→ TASK DESCRIPTION
Look through the lines below and extract each one that contains "file".

Data excerpts
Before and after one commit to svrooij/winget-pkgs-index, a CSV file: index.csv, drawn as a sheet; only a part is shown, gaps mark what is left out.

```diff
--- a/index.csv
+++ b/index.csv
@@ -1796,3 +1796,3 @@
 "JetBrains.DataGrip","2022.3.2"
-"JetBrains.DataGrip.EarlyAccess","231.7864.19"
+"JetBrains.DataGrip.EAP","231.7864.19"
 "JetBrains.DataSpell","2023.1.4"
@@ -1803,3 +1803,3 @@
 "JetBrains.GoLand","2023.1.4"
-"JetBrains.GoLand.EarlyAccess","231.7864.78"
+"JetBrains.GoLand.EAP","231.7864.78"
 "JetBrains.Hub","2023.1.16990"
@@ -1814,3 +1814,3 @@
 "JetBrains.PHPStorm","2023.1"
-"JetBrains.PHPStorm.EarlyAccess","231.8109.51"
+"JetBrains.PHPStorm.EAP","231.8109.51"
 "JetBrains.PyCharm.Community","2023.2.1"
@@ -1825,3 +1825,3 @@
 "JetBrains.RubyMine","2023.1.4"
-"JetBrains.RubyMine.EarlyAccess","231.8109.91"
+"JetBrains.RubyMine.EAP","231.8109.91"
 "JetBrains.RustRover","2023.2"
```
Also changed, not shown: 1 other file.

→ TASK RESULT
Before and after one commit to svrooij/winget-pkgs-index, a CSV file: index.csv, drawn as a sheet; only a part is shown, gaps mark what is left out.
Also changed, not shown: 1 other file.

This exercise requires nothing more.